This article claims that ants do sense approaching rain and modify their activities in preparation. The claim is not sourced. This weather site also speaks of ant mound-building before a rain but frankly places it in the "some folks say" category. The AntBlog is associated with AntWeb, a large multi-university-affiliated database. The author of the linked blog states that ants can sense humidity with their antennae, which strikes me as a plausible means of anticipating rain.
That ants might sense changes in barometric pressure is an intriguing idea but has not to my knowledge been demonstrated.
A 2010 article in Journal of Neurophysiology reports an almost unbelievable sensitivity to temperature in ant antennae, allowing them in principle to sense minute temperature changes ($0.005^o$C) over a wide range of temperatures and over 0.2 second time intervals (5Hz). This is said to assist them in orientation in their microenvironment but I think it goes a long way to accounting for an ability to detect looming weather fronts. Humans can sometimes 'smell' rain and we can detect gross temperature changes that almost always accompany rain, but to be able to detect humidity and micro-scale temperature changes would give the ants a real advantage in forecasting. After all, not all rainstorms are preceded by a dramatic drop in temperature but probably the majority are preceded by minute step-wise drops in temperature that evidently the ants can sense.
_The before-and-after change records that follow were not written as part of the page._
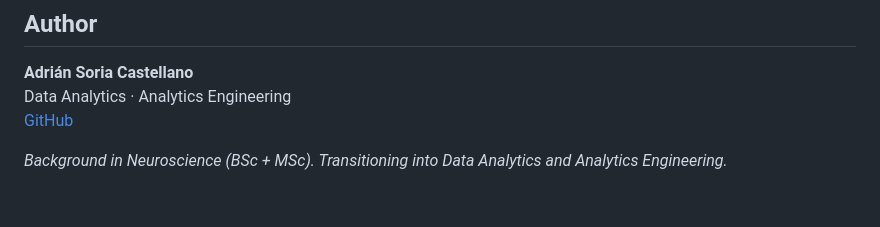
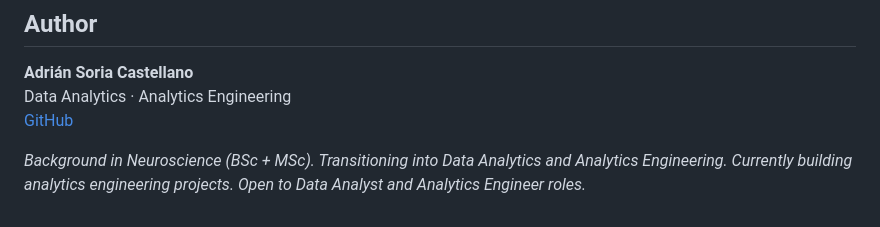
Before and after one commit to adriansoriacastellano/clinical_trials_analysis, a Markdown page: README.md, the part around the change. GitHub-like rendering.

Commit message:
Refining README.md

```diff
--- a/README.md
+++ b/README.md
@@ -322,4 +322,4 @@ clinical_trials_analysis/
 Data Analytics · Analytics Engineering
 [GitHub](https://github.com/adriansoriacastellano)
 
-*Background in Neuroscience (BSc + MSc). Transitioning into Data Analytics and Analytics Engineering.*
+*Background in Neuroscience (BSc + MSc). Transitioning into Data Analytics and Analytics Engineering. Currently building analytics engineering projects. Open to Data Analyst and Analytics Engineer roles.*
```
So while I think the building activity may be anecdotal (and probably true for some species) the ability to sense humidity changes and micro-scale temperature changes accounts for their ability to sense rain ahead of time.
Ants are very well-studied and it's hard to rule out that one has missed something. There are a few "ask the expert" questions on this topic online and no one seemed sure.